The B.C. government announced today (November 23) new funding for emergency homeless shelters in Vancouver, just as frigid temperatures placed increased demand on programs aiding those in need of a place to escape the cold.
Four temporary shelters are slated to open by early December, and will accommodate about 160 people, according to the Ministry of Public Safety.
The province will provide up to $1.5 million, while the City of Vancouver is contributing $500,000 toward the operation of the buildings.
Vision Vancouver councillor Kerry Jang told the Straight by phone the temporary shelters will be open 24 hours a day. They will be pet-friendly and will provide food and a safe place to store belongings.
The province currently funds 658 permanent shelter spaces in Vancouver, and there are approximately 340 spaces available in Vancouver’s HEAT shelters established last winter.
Extra shelter spaces have been added around the city after several days of cold temperatures, including up to 272 spots through the Extreme Weather Response Program.
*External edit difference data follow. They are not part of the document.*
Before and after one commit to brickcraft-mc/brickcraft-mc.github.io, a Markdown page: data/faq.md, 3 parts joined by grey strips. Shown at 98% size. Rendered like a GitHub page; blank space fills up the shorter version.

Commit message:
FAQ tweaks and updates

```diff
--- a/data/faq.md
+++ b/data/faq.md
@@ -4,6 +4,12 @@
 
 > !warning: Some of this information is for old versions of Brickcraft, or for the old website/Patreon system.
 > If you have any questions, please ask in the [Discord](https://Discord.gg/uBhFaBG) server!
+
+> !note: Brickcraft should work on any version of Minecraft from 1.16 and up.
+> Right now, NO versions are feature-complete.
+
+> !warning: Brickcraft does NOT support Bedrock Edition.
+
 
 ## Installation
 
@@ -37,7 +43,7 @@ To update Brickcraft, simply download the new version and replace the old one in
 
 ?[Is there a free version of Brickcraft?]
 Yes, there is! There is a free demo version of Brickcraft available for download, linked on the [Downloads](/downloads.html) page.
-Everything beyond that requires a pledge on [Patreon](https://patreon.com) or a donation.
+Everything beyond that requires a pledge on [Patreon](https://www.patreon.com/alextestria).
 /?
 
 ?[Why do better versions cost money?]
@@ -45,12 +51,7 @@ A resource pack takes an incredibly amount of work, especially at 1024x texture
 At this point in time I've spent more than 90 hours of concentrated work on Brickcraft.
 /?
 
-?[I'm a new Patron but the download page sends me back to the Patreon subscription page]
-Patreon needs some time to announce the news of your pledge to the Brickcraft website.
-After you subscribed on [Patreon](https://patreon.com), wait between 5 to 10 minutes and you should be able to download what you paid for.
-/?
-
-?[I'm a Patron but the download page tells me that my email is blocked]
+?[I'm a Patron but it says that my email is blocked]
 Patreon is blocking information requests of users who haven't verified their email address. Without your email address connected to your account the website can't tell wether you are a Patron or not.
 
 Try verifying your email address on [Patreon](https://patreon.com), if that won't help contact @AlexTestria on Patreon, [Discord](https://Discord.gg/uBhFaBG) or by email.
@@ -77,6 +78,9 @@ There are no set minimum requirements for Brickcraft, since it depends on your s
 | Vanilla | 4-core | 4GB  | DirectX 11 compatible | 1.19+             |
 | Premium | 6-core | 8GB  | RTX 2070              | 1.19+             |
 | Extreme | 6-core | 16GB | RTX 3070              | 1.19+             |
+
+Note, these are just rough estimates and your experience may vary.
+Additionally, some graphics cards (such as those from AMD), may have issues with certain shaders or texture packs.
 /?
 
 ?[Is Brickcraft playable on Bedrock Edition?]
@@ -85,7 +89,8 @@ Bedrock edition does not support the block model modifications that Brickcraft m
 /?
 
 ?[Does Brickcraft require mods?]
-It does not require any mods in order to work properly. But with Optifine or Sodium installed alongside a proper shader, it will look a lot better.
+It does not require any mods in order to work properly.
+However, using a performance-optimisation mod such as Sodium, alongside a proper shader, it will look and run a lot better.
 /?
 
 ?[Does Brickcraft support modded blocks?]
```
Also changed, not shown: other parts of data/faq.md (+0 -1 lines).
Irene Jaakson, the coordinator of the program, said at this point there are enough spaces to meet the demand. However, she’s concerned that the cold winter expected to hit Vancouver will place pressure on shelter programs.
“A couple of years ago, when the weather was really, really harsh...there were about 45 or 50 extreme weather alerts called and staff and volunteers were exhausted,” Jaakson told the Straight by phone.
Jaakson said broader questions need to be asked, such as why there is such high demand for shelter.
“I think that rather than spending so much time talking about whether we’ll have enough space for a crisis response, we need to be putting that energy into having a conversation about why is it that people don’t have places that they can afford to live,” she said.
“We can’t keep debating a crisis response. We need to put that energy into the entire continuum of housing, of which safe, accessible shelter is one part.”
Downtown Eastside housing advocate Wendy Pedersen said there is a need for permanent housing solutions, and she wants to see welfare payments and the minimum wage increased. She said cold winter conditions are a health and safety concern for the homeless.
“People get sicker, and they take chances with sleeping with people that they shouldn’t sleep with—women are more in danger,” she told the Straight by phone. “And shelters aren’t adequate homes.”
Coun. Jang said the temporary shelters are a “Band-Aid solution”.
“They’re only here to deal with an immediate crisis,” he said. “They are not meant to be a solution, and the only solution is permanent housing.”
Six of 14 planned social-housing sites are currently under construction in Vancouver, Jang said.
Shelter spaces under the Extreme Weather Response Program typically open up when temperatures fall below -2 °C, or in conditions like freezing rain, high winds, and snow accumulation.
Under the program, outreach workers are also sent out to check on homeless people in downtown parks and to distribute information on extreme weather shelters.
Jodyne Keller, the homeless coordinator for the Vancouver police, told the Straight by phone that officers have been patrolling the city for homeless people during the cold temperatures, handing out blankets, and providing information on where to find shelter.